▶ Work to complete: Pictures excluded, copy all of the data below exactly.

▶ Supplied material:
○ ○ ○

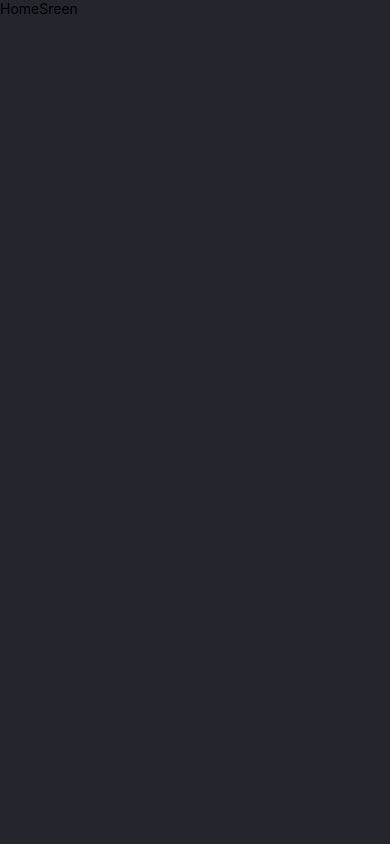
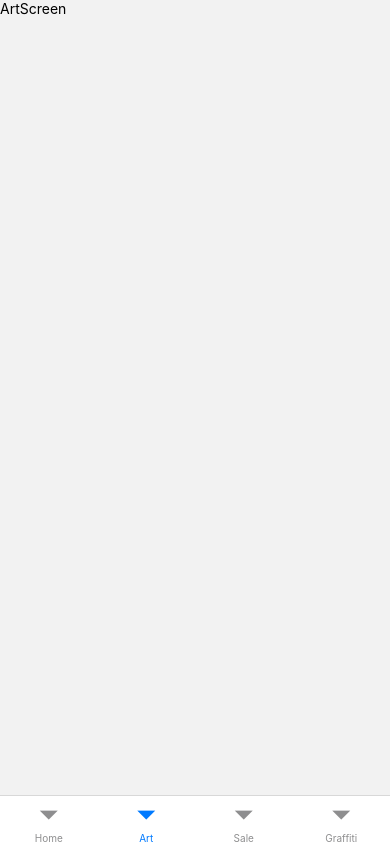
Before and after one commit to planetoida90210/gk-android, a React Native app: screen /Art in a window 390 px wide. Before the commit this address had no page. Built offline with nearby package versions, Linux system fonts and the light colour scheme.

Commit message:
hide navigation bar on android

```diff
--- a/App.tsx
+++ b/App.tsx
@@ -2,18 +2,23 @@ import * as ScreenOrientation from "expo-screen-orientation";
 import * as NavigationBar from "expo-navigation-bar";
 import { NavigationContainer } from "@react-navigation/native";
 import { createNativeStackNavigator } from "@react-navigation/native-stack";
-import { HomeScreen } from "./screens";
-import { View } from "react-native";
 import RootNavigator from "./navigators/RootNavigator";
+import { setStatusBarHidden } from "expo-status-bar";
 
 export type StackParamList = {
   Home: undefined;
 };
 
 const Stack = createNativeStackNavigator<StackParamList>();
-NavigationBar.setVisibilityAsync("hidden");
 
 export default function App() {
+  // Hide system status bar
+  setStatusBarHidden(true, "none");
+  // Hide system navigation bar on Android when not swiping from edges
+  NavigationBar.setPositionAsync("absolute");
+  NavigationBar.setVisibilityAsync("hidden");
+  NavigationBar.setBehaviorAsync("overlay-swipe");
+  NavigationBar.setBackgroundColorAsync("#0000001a");
   ScreenOrientation.lockAsync(ScreenOrientation.OrientationLock.LANDSCAPE);
   return (
     <NavigationContainer>
--- a/navigators/RootNavigator.tsx
+++ b/navigators/RootNavigator.tsx
@@ -1,10 +1,12 @@
 import { View, Text } from "react-native";
 import React from "react";
 import { createNativeStackNavigator } from "@react-navigation/native-stack";
-import { HomeScreen } from "../screens";
+
+import { NavigatorScreenParams } from "@react-navigation/native";
+import TabsNavigator, { TabsStackParamList } from "./TabsNavigator";
 
 export type RootStackParamList = {
-  Home: undefined;
+  TabStack: NavigatorScreenParams<TabsStackParamList>;
   Details: undefined;
 };
 
@@ -13,7 +15,7 @@ const RootStack = createNativeStackNavigator<RootStackParamList>();
 const RootNavigator = () => {
   return (
     <RootStack.Navigator>
-      <RootStack.Screen name="Home" component={HomeScreen} options={{ headerShown: false }} />
+      <RootStack.Screen name="TabStack" component={TabsNavigator} options={{ headerShown: false }} />
     </RootStack.Navigator>
   );
 };
--- /dev/null
+++ b/navigators/TabsNavigator.tsx
@@ -0,0 +1,26 @@
+import { View, Text } from "react-native";
+import React from "react";
+import { createBottomTabNavigator } from "@react-navigation/bottom-tabs";
+import { ArtScreen, GraffitiScreen, HomeScreen, SaleScreen } from "../screens";
+
+export type TabsStackParamList = {
+  Home: undefined;
+  Art: undefined;
+  Sale: undefined;
+  Graffiti: undefined;
+};
+
+const TabStack = createBottomTabNavigator<TabsStackParamList>();
+
+const TabsNavigator = () => {
+  return (
+    <TabStack.Navigator>
+      <TabStack.Screen name="Home" component={HomeScreen} options={{ headerShown: false }} />
+      <TabStack.Screen name="Art" component={ArtScreen} options={{ headerShown: false }} />
+      <TabStack.Screen name="Sale" component={SaleScreen} options={{ headerShown: false }} />
+      <TabStack.Screen name="Graffiti" component={GraffitiScreen} options={{ headerShown: false }} />
+    </TabStack.Navigator>
+  );
+};
+
+export default TabsNavigator;
--- /dev/null
+++ b/screens/ArtScreen.tsx
@@ -0,0 +1,12 @@
+import { View, Text } from "react-native";
+import React from "react";
+
+const ArtScreen = () => {
+  return (
+    <View>
+      <Text>ArtScreen</Text>
+    </View>
+  );
+};
+
+export default ArtScreen;
--- /dev/null
+++ b/screens/GraffitiScreen.tsx
@@ -0,0 +1,12 @@
+import { View, Text } from "react-native";
+import React from "react";
+
+const GraffitiScreen = () => {
+  return (
+    <View>
+      <Text>GraffitiScreen</Text>
+    </View>
+  );
+};
+
+export default GraffitiScreen;
--- /dev/null
+++ b/screens/SaleScreen.tsx
@@ -0,0 +1,12 @@
+import { View, Text } from "react-native";
+import React from "react";
+
+const SaleScreen = () => {
+  return (
+    <View>
+      <Text>SaleScreen</Text>
+    </View>
+  );
+};
+
+export default SaleScreen;
--- a/screens/index.ts
+++ b/screens/index.ts
@@ -1,3 +1,7 @@
 import HomeScreen from "./HomeScreen";
+import ArtScreen from "./ArtScreen";
+import GraffitiScreen from "./GraffitiScreen";
+import SaleScreen from "./SaleScreen";
 
-export {HomeScreen}
+
+export {HomeScreen,ArtScreen,GraffitiScreen,SaleScreen}
```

○ ○ ○

▶ Expected answer:
Before and after one commit to planetoida90210/gk-android, a React Native app: screen /Art in a window 390 px wide. Before the commit this address had no page. Built offline with nearby package versions, Linux system fonts and the light colour scheme.

Commit message:
hide navigation bar on android

```diff
--- a/App.tsx
+++ b/App.tsx
@@ -2,18 +2,23 @@ import * as ScreenOrientation from "expo-screen-orientation";
 import * as NavigationBar from "expo-navigation-bar";
 import { NavigationContainer } from "@react-navigation/native";
 import { createNativeStackNavigator } from "@react-navigation/native-stack";
-import { HomeScreen } from "./screens";
-import { View } from "react-native";
 import RootNavigator from "./navigators/RootNavigator";
+import { setStatusBarHidden } from "expo-status-bar";
 
 export type StackParamList = {
   Home: undefined;
 };
 
 const Stack = createNativeStackNavigator<StackParamList>();
-NavigationBar.setVisibilityAsync("hidden");
 
 export default function App() {
+  // Hide system status bar
+  setStatusBarHidden(true, "none");
+  // Hide system navigation bar on Android when not swiping from edges
+  NavigationBar.setPositionAsync("absolute");
+  NavigationBar.setVisibilityAsync("hidden");
+  NavigationBar.setBehaviorAsync("overlay-swipe");
+  NavigationBar.setBackgroundColorAsync("#0000001a");
   ScreenOrientation.lockAsync(ScreenOrientation.OrientationLock.LANDSCAPE);
   return (
     <NavigationContainer>
--- a/navigators/RootNavigator.tsx
+++ b/navigators/RootNavigator.tsx
@@ -1,10 +1,12 @@
 import { View, Text } from "react-native";
 import React from "react";
 import { createNativeStackNavigator } from "@react-navigation/native-stack";
-import { HomeScreen } from "../screens";
+
+import { NavigatorScreenParams } from "@react-navigation/native";
+import TabsNavigator, { TabsStackParamList } from "./TabsNavigator";
 
 export type RootStackParamList = {
-  Home: undefined;
+  TabStack: NavigatorScreenParams<TabsStackParamList>;
   Details: undefined;
 };
 
@@ -13,7 +15,7 @@ const RootStack = createNativeStackNavigator<RootStackParamList>();
 const RootNavigator = () => {
   return (
     <RootStack.Navigator>
-      <RootStack.Screen name="Home" component={HomeScreen} options={{ headerShown: false }} />
+      <RootStack.Screen name="TabStack" component={TabsNavigator} options={{ headerShown: false }} />
     </RootStack.Navigator>
   );
 };
--- /dev/null
+++ b/navigators/TabsNavigator.tsx
@@ -0,0 +1,26 @@
+import { View, Text } from "react-native";
+import React from "react";
+import { createBottomTabNavigator } from "@react-navigation/bottom-tabs";
+import { ArtScreen, GraffitiScreen, HomeScreen, SaleScreen } from "../screens";
+
+export type TabsStackParamList = {
+  Home: undefined;
+  Art: undefined;
+  Sale: undefined;
+  Graffiti: undefined;
+};
+
+const TabStack = createBottomTabNavigator<TabsStackParamList>();
+
+const TabsNavigator = () => {
+  return (
+    <TabStack.Navigator>
+      <TabStack.Screen name="Home" component={HomeScreen} options={{ headerShown: false }} />
+      <TabStack.Screen name="Art" component={ArtScreen} options={{ headerShown: false }} />
+      <TabStack.Screen name="Sale" component={SaleScreen} options={{ headerShown: false }} />
+      <TabStack.Screen name="Graffiti" component={GraffitiScreen} options={{ headerShown: false }} />
+    </TabStack.Navigator>
+  );
+};
+
+export default TabsNavigator;
--- /dev/null
+++ b/screens/ArtScreen.tsx
@@ -0,0 +1,12 @@
+import { View, Text } from "react-native";
+import React from "react";
+
+const ArtScreen = () => {
+  return (
+    <View>
+      <Text>ArtScreen</Text>
+    </View>
+  );
+};
+
+export default ArtScreen;
--- /dev/null
+++ b/screens/GraffitiScreen.tsx
@@ -0,0 +1,12 @@
+import { View, Text } from "react-native";
+import React from "react";
+
+const GraffitiScreen = () => {
+  return (
+    <View>
+      <Text>GraffitiScreen</Text>
+    </View>
+  );
+};
+
+export default GraffitiScreen;
--- /dev/null
+++ b/screens/SaleScreen.tsx
@@ -0,0 +1,12 @@
+import { View, Text } from "react-native";
+import React from "react";
+
+const SaleScreen = () => {
+  return (
+    <View>
+      <Text>SaleScreen</Text>
+    </View>
+  );
+};
+
+export default SaleScreen;
--- a/screens/index.ts
+++ b/screens/index.ts
@@ -1,3 +1,7 @@
 import HomeScreen from "./HomeScreen";
+import ArtScreen from "./ArtScreen";
+import GraffitiScreen from "./GraffitiScreen";
+import SaleScreen from "./SaleScreen";
 
-export {HomeScreen}
+
+export {HomeScreen,ArtScreen,GraffitiScreen,SaleScreen}
```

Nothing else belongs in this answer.